"Pirate TV is on air with the current and never-ending bounty hunt of the making of a snowboard film to the escaping journeys we put ourself on. To not get totally lost on the sea of information, we structured the content through a few channels. For example, you can check out 4funfun, where I am hitting up any lift-run with friends or locals. Other channels are more informative through personal portraits of snowboarding today."
We hit up photographer and top Pirate Tobias "Ludschi" Ludescher for a few insights into the new Pirate TV.
ESPN: How does Pirate TV differ from what you've always put on your site?

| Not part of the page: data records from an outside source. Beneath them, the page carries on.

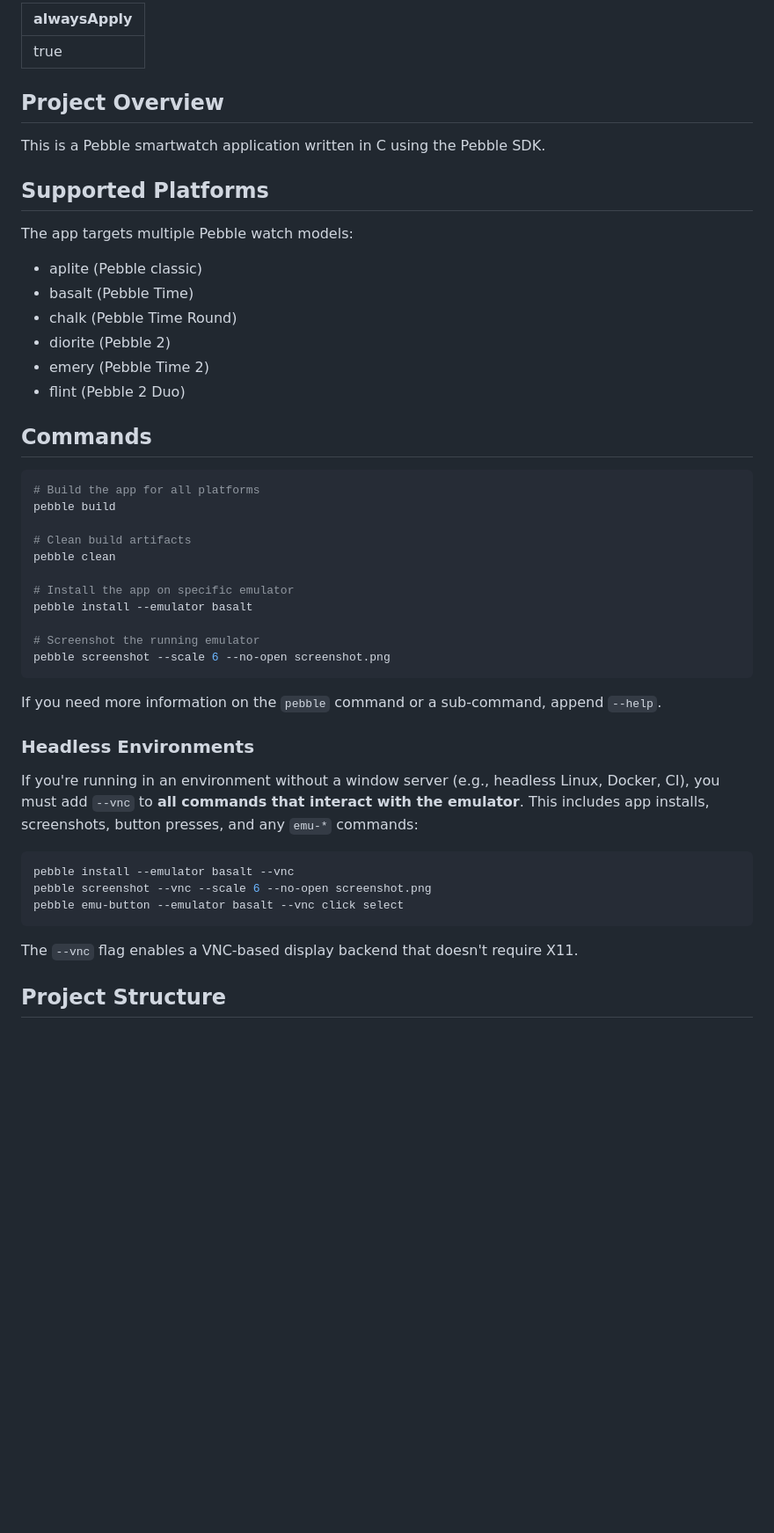
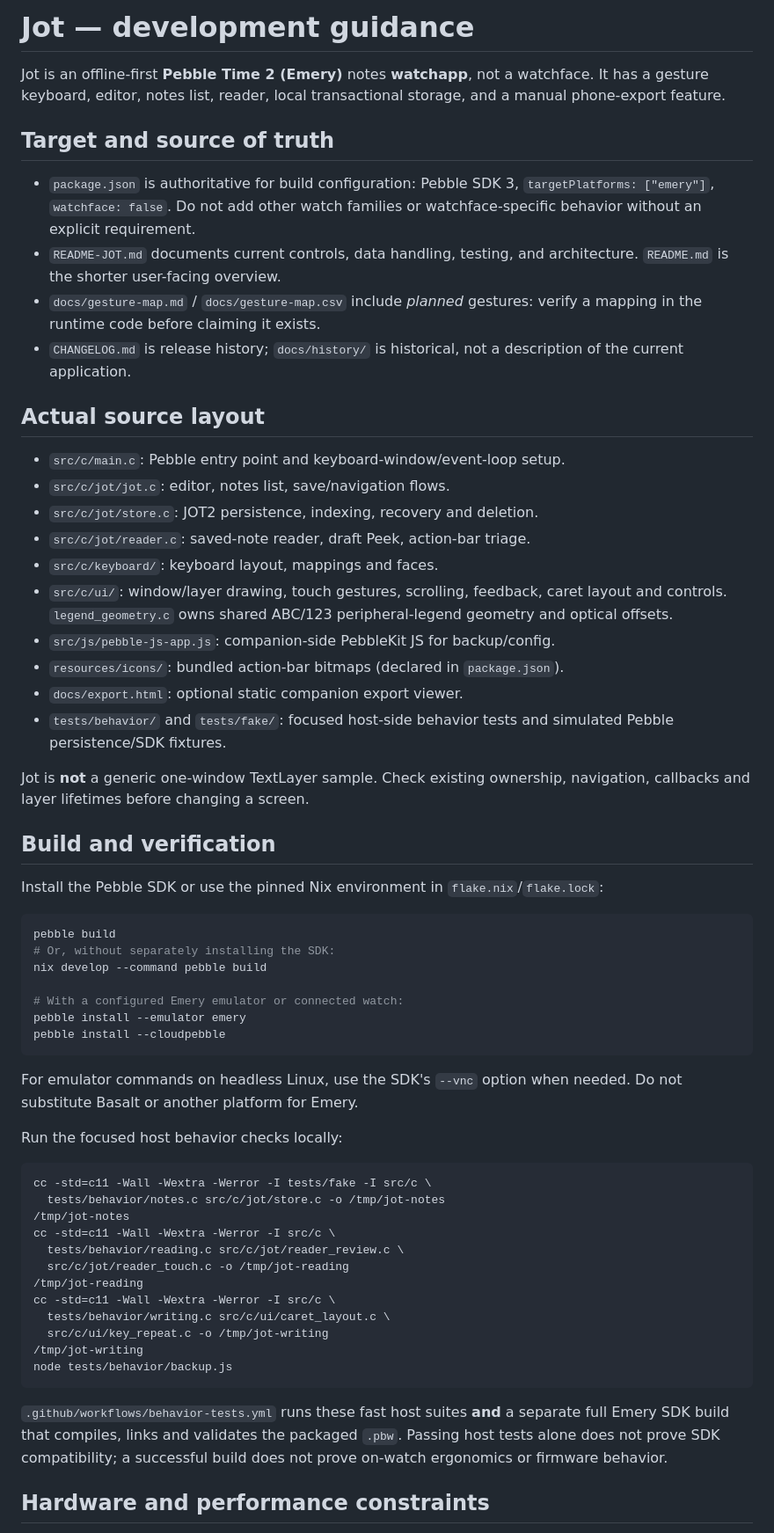
Before and after one commit to MajorMajorMajorMajor/pebble-jot, a Markdown page: CLAUDE.md, the part around one of its changes. Shown at 88% size. GitHub-like rendering; blank space fills up the shorter version.

Commit message:
docs: replace outdated CLAUDE.md with Emery-only Jot guidance

````diff
--- a/CLAUDE.md
+++ b/CLAUDE.md
@@ -1,50 +1,79 @@
----
-alwaysApply: true
----
+# Jot — development guidance
 
-## Project Overview
+Jot is an offline-first **Pebble Time 2 (Emery)** notes **watchapp**, not a
+watchface. It has a gesture keyboard, editor, notes list, reader, local
+transactional storage, and a manual phone-export feature.
 
-This is a Pebble smartwatch application written in C using the Pebble SDK.
+## Target and source of truth
 
-## Supported Platforms
+- `package.json` is authoritative for build configuration: Pebble SDK 3,
+  `targetPlatforms: ["emery"]`, `watchface: false`. Do not add other watch
+  families or watchface-specific behavior without an explicit requirement.
+- `README-JOT.md` documents current controls, data handling, testing, and
+  architecture. `README.md` is the shorter user-facing overview.
+- `docs/gesture-map.md` / `docs/gesture-map.csv` include *planned* gestures:
+  verify a mapping in the runtime code before claiming it exists.
+- `CHANGELOG.md` is release history; `docs/history/` is historical, not a
+  description of the current application.
 
-The app targets multiple Pebble watch models:
-- aplite (Pebble classic)
-- basalt (Pebble Time)
-- chalk (Pebble Time Round)
-- diorite (Pebble 2)
-- emery (Pebble Time 2)
-- flint (Pebble 2 Duo)
+## Actual source layout
 
-## Commands
+- `src/c/main.c`: Pebble entry point and keyboard-window/event-loop setup.
+- `src/c/jot/jot.c`: editor, notes list, save/navigation flows.
+- `src/c/jot/store.c`: JOT2 persistence, indexing, recovery and deletion.
+- `src/c/jot/reader.c`: saved-note reader, draft Peek, action-bar triage.
+- `src/c/keyboard/`: keyboard layout, mappings and faces.
+- `src/c/ui/`: window/layer drawing, touch gestures, scrolling, feedback,
+  caret layout and controls. `legend_geometry.c` owns shared ABC/123
+  peripheral-legend geometry and optical offsets.
+- `src/js/pebble-js-app.js`: companion-side PebbleKit JS for backup/config.
+- `resources/icons/`: bundled action-bar bitmaps (declared in `package.json`).
+- `docs/export.html`: optional static companion export viewer.
+- `tests/behavior/` and `tests/fake/`: focused host-side behavior tests and
+  simulated Pebble persistence/SDK fixtures.
 
-```bash
-# Build the app for all platforms
+Jot is **not** a generic one-window TextLayer sample. Check existing ownership,
+navigation, callbacks and layer lifetimes before changing a screen.
+
+## Build and verification
+
+Install the Pebble SDK or use the pinned Nix environment in
+`flake.nix`/`flake.lock`:
+
+```sh
 pebble build
+# Or, without separately installing the SDK:
+nix develop --command pebble build
 
-# Clean build artifacts
-pebble clean
-
-# Install the app on specific emulator
-pebble install --emulator basalt
-
-# Screenshot the running emulator
-pebble screenshot --scale 6 --no-open screenshot.png
+# With a configured Emery emulator or connected watch:
+pebble install --emulator emery
+pebble install --cloudpebble
 ```
 
-If you need more information on the `pebble` command or a sub-command, append `--help`.
+For emulator commands on headless Linux, use the SDK's `--vnc` option when
+needed. Do not substitute Basalt or another platform for Emery.
 
-### Headless Environments
+Run the focused host behavior checks locally:
 
-If you're running in an environment without a window server (e.g., headless Linux, Docker, CI), you must add `--vnc` to **all commands that interact with the emulator**. This includes app installs, screenshots, button presses, and any `emu-*` commands:
-
-```bash
-pebble install --emulator basalt --vnc
-pebble screenshot --vnc --scale 6 --no-open screenshot.png
-pebble emu-button --emulator basalt --vnc click select
+```sh
+cc -std=c11 -Wall -Wextra -Werror -I tests/fake -I src/c \
+  tests/behavior/notes.c src/c/jot/store.c -o /tmp/jot-notes
+/tmp/jot-notes
+cc -std=c11 -Wall -Wextra -Werror -I src/c \
+  tests/behavior/reading.c src/c/jot/reader_review.c \
+  src/c/jot/reader_touch.c -o /tmp/jot-reading
+/tmp/jot-reading
+cc -std=c11 -Wall -Wextra -Werror -I src/c \
+  tests/behavior/writing.c src/c/ui/caret_layout.c \
+  src/c/ui/key_repeat.c -o /tmp/jot-writing
+/tmp/jot-writing
+node tests/behavior/backup.js
 ```
 
-The `--vnc` flag enables a VNC-based display backend that doesn't require X11.
+`.github/workflows/behavior-tests.yml` runs these fast host suites **and** a
+separate full Emery SDK build that compiles, links and validates the packaged
+`.pbw`. Passing host tests alone does not prove SDK compatibility; a
+successful build does not prove on-watch ergonomics or firmware behavior.
 
-## Project Structure
+## Hardware and performance constraints
 
````
Also changed, not shown: other parts of CLAUDE.md (+23 -85 lines).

Ludschi: So far, we were focusing on the movie during the season and only updated the Internet community with the usual photo blogs. During the premiere season we pushed the "Pirate Logs" featuring quotes from all riders involved, recorded after the process. Our new approach is that clips are almost live, getting released a short time after the actual happening. Our different programs will feature various aspects of core snowboarding and its culture as well as the making of a movie production. Of course our goal is to add value to snowboarding.
Is it inspired by anything actually on television?
Not at all. We usually get inspiration from projects online as well as what's happening around us. Over here in Europe, most TV channels are selling the soul to the devil, not taking care of [their] power to educate viewers in a constructive dimension. Let's see if we're inspiring TV one day!
What's the best aspect of the new channel?
Viewers are able to follow their favorite rider and can stay up to date with the actual process of making the movie. We represent the counterpart of competitive snowboarding and will call attention to aspects dividing us [from] skiing and figure skating.
Do you think it will appeal to your regular core audience or maybe some new people?
Pirate TV should be very interesting to our usual audience, as well as new people outside the scene. The "Boardbagged" channel, for example, is focusing on traveling impressions and transports our hype for experiencing other countries and their cultures. "Behind the Spot" might be exotic for park kids, but should make them aware that there's usually a story behind those four seconds of action that ends up in the flick. Once the winter is over, we'll have off-snow content that will gain interest in other directions as well.